GASB 87 was created to better meet the information needs of GASB financial statement users by improving accounting and financial reporting for leases by governments. GASB 87 increases the usefulness of governments’ financial statements by requiring recognition of certain lease assets and liabilities for leases that previously were classified as operating leases and recognized as inflows of resources or outflows of resources based on the payment provisions of the contract. Under the standard, state and local government organizations are required to capitalize most leases on the balance sheet — reporting them as right-of-use assets and lease liabilities. The standard establishes a single model for lease accounting based on the foundational principle that leases are financings of the right to use an underlying asset. As a result of the shift, capitalized lease obligations face increased auditor scrutiny, pushing companies to focus on ensuring accuracy and completeness of what they report as well as leading to greater transparency and comparability of financial statements.
Introduction to GASB 87 –
the GASB lease accounting
In 2019, the latest Governmental Accounting Standards Board (GASB) lease accounting standard, GASB 87, began to go into effect for most U.S. state and local government agencies, including certain health care, and higher education institutions. Among other requirements, GASB 87 required that most leases be capitalized and recorded on the balance sheet, changed how they’re reported, and eliminated most operating (non-capitalized) leases.
This is a brief introduction to GASB 87. For more detail on the technical accounting as well as how organizations can successfully achieve and maintain compliance with the standard, watch this webinar.Watch now
Why the standard was introduced
The major changes for lessees
The most notable change is the elimination of the operating lease classification. Under GASB 87, all leases, excluding those that transfer ownership of the underlying asset to the lessee and short-term leases are treated as finance leases. The lease assets and liabilities are recognized on the statement of financial position, which may result in a significant increase in the amount of assets and liabilities many companies report. Under GASB 87, all leases expenses are reported as a separate (usually straight-lined) amortization expense of the asset and a declining interest expense based on the liability being reduced with periodic payments.
Lease accounting standard summary
All leases are recognized at the present value (PV) on the statement of financial position.
A lessee is required to recognize a lease liability and an intangible right-to-use lease asset, and a lessor is required to recognize a lease receivable and a deferred inflow of resources
- The lease liability should be measured at the present value of payments expected to be made during the lease term (less any lease incentives).

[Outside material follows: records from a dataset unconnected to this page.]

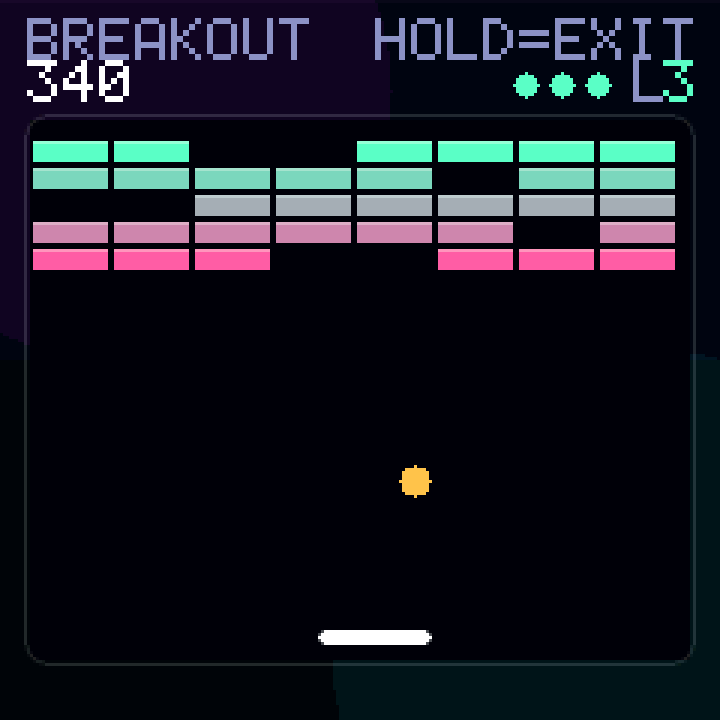
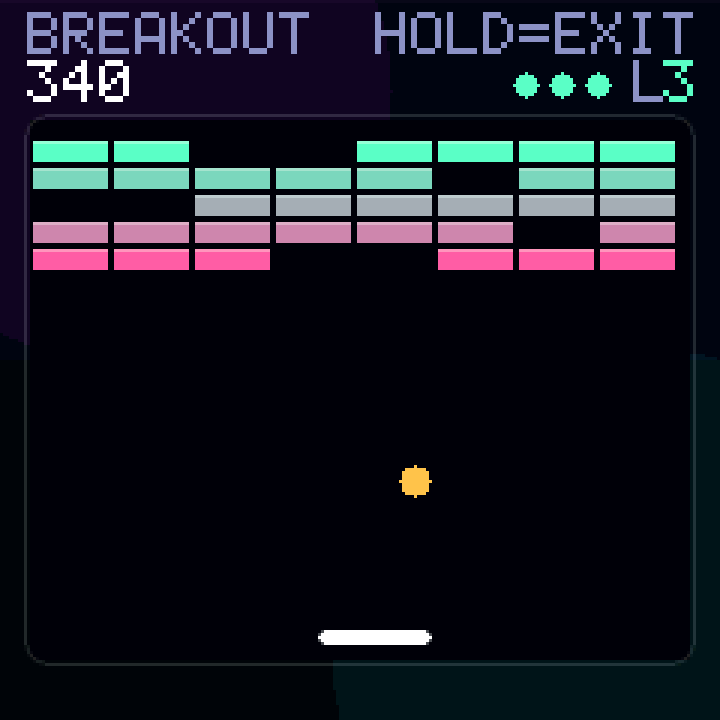
fix(N-05): the title and the score were touching
Restoring the header's 34px block, I met the constraint arithmetically and
did not look at the result: the two rows ended up adjacent, title ending
exactly where the score began. Two lines of text with no gap read as one
block, which is how a 14px numeral stops looking like a score - worst in
Snake and Pong, where the score is short and sits directly under a short
title.

The old layout had 2px there (title 8..22, score 24..38) and that was right.
The block still has to be 34, so the 2px comes out of the top margin instead:
title at 4, score at 20, two clear of each other and two clear of the
playfield below.

The header comment now spells out that all eight spare pixels are spoken for
as three gaps rather than as margin, because the next person to tighten this
will otherwise take the same two back.

Also, the renderer was drawing Tetris's LEVEL and LINES at NEXUS_TXT_VALUE
while the firmware drew them at NEXUS_TXT_BODY - so the doc shots have been
showing numbers the device does not draw. The C is what changed: losing the
score card made those two cards 52px tall, and a body numeral in a card that
size is a small number in a big empty box.

The score itself stays NEXUS_TXT_BODY in all seven. A VALUE score needs 41px
of header against the 36 Tetris leaves, so a bigger score everywhere means a
smaller Tetris well - which is a decision, not a fix.

Changed region(s): [[0.5194, 0.0, 0.9778, 0.0917], [0.0306, 0.0, 0.3972, 0.0917], [0.3667, 0.0, 0.4278, 0.0306]]

diff --git a/include/nexus/widgets.h b/include/nexus/widgets.h
@@ -79,14 +79,24 @@ int nexus_draw_level(int right, int y, uint8_t level);
  * that ticks over invalidates fourteen rows rather than the whole header.
  */
 /*
- * 34, and the two rows inside it are tight against each other, because Tetris
- * decides this number rather than taste: its well is 20 rows of 10px plus a
- * 2px frame either side, which is 204 of the panel's 240 and leaves exactly
- * 36. At 36 the score sat flush on the well's top edge with no air at all, so
- * the header gives back two pixels and takes them out of its own margins.
+ * 34 tall, and every pixel of it is spoken for, because Tetris decides the
+ * number rather than taste: its well is 20 rows of 10px plus a 2px frame
+ * either side, which is 204 of the panel's 240 and leaves exactly 36.
+ *
+ * Two rows of 14px need 28 of that, and the remaining 8 are not margin to
+ * spend - they are three gaps that all have to exist:
+ *
+ *   4  above the title
+ *   2  between the title and the score, or the two lines merge into one
+ *      block of text and the score stops looking like a number
+ *   2  below the score, or it sits flush on the playfield's top edge
+ *
+ * The first version of this took the 2 between the rows and gave it to the
+ * top margin, which is what a header looks like when the constraint is met
+ * arithmetically and not looked at.
  */
 #define NEXUS_HUD_END 34
-#define NEXUS_HUD_TITLE_Y 6
+#define NEXUS_HUD_TITLE_Y 4
 #define NEXUS_HUD_ROW_Y 20
 #define NEXUS_HUD_ROW_H 14
 

diff --git a/tests/games/test_new_games.py b/tests/games/test_new_games.py
@@ -339,8 +339,21 @@ def main():
        % (HDR['NEXUS_HUD_ROW_Y'],
           HDR['NEXUS_HUD_ROW_Y'] + HDR['NEXUS_HUD_ROW_H'],
           HDR['NEXUS_HUD_END']))
-    ok(HDR['NEXUS_HUD_TITLE_Y'] + 14 <= HDR['NEXUS_HUD_ROW_Y'],
-       'and the title row above it does not run into it')
+    # Not "does not overlap" - adjacent is the bug. The first version had
+    # the title end exactly where the score began and the two read as one
+    # block of text, which is how a 14px numeral stops looking like a score.
+    gap = HDR['NEXUS_HUD_ROW_Y'] - (HDR['NEXUS_HUD_TITLE_Y'] + 14)
+    ok(gap >= 2, 'the title clears the score row by %dpx' % gap)
+    ok(HDR['NEXUS_HUD_TITLE_Y'] >= 4,
+       'and the title clears the top of the panel by %d'
+       % HDR['NEXUS_HUD_TITLE_Y'])
+
+    # Same on the other side: the score must not sit flush on a playfield.
+    tet = src('src/games/tetris/tetris.c') + src('include/nexus/widgets.h') \
+        + src('src/games/tetris/tetris_core.h')
+    below = consts(tet, ['FRAME_Y'])['FRAME_Y'] - HDR['NEXUS_HUD_END']
+    ok(below >= 2,
+       'and the tightest field below it (Tetris) clears it by %dpx' % below)
 
     ALL7 = (('tetris', 'src/games/tetris/tetris.c'),
             ('snake', 'src/games/snake/snake.c'),

diff --git a/src/games/tetris/tetris.c b/src/games/tetris/tetris.c
@@ -228,9 +228,11 @@ static void tetris_draw(void)
 	nexus_draw_game_header(&hud);
 
 	draw_well();
-	stat_card(LEVEL_Y, LEVEL_H, "LEVEL", g_t.level, NEXUS_TXT_BODY,
+	/* VALUE, not BODY: losing the score card made these two taller, and a
+	 * body numeral in a 52px card is a small number in a big empty box. */
+	stat_card(LEVEL_Y, LEVEL_H, "LEVEL", g_t.level, NEXUS_TXT_VALUE,
 		  t->accent);
-	stat_card(LINES_Y, LINES_H, "LINES", g_t.lines, NEXUS_TXT_BODY,
+	stat_card(LINES_Y, LINES_H, "LINES", g_t.lines, NEXUS_TXT_VALUE,
 		  t->value);
 	draw_next();
 	draw_overlay();

diff --git a/docs/games.md b/docs/games.md
@@ -244,9 +244,14 @@ fixed at `y 0..NEXUS_HUD_END`, so nothing shifts when you page.
 
 That constant is **34**, and Tetris decides it rather than taste: its well is
 20 rows of 10px plus a 2px frame either side, which is 204 of the panel's 240
-and leaves exactly 36. At 36 the score sat flush on the well's top edge with
-no air at all, so the header gives two pixels back out of its own margins and
-Tetris starts four below it.
+and leaves exactly 36. Two rows of 14px text take 28 of that, and the eight
+left over are not margin to spend -- they are three gaps that all have to
+exist: four above the title, two between the title and the score, and two
+below the score so it does not sit flush on the playfield.
+
+The score is therefore `NEXUS_TXT_BODY` in all seven games. A `NEXUS_TXT_VALUE`
+score would need 41px of header and Tetris has 36, so the only way to a bigger
+score everywhere is a smaller Tetris well.
 
 Tetris keeps the side panel for `LEVEL`, `LINES` and `NEXT` -- those are
 genuinely game-specific -- and having lost the score card, each of the three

- The lease asset should be measured at the amount of the initial measurement of the lease liability, plus any payments made to the lessor at or before the commencement of the lease term and certain direct costs.
All leases have a P&L pattern that is frontloaded (where rent expense is replaced by a usually straight-lined amortization of the asset and declining interest expense).
Variable payments based on future performance of the lessee or usage of the underlying asset should not be included in the measurement of the lease liability. Rather, those variable payments should be recognized as outflows of resources (for example, expense) in the period in which the obligation for those payments is incurred. However, any component of those variable payments that is fixed in substance should be included in the measurement of the lease liability.
Short-term (less than or equal to 12 months at lease inception) leases are to be accounted for off-balance sheet.
Understanding the technical
requirements of GASB 87
Since the original publication of a ASC 842 in 2016, the big four and accounting boards have released multiple guides to help companies understand the technical accounting of the new standard.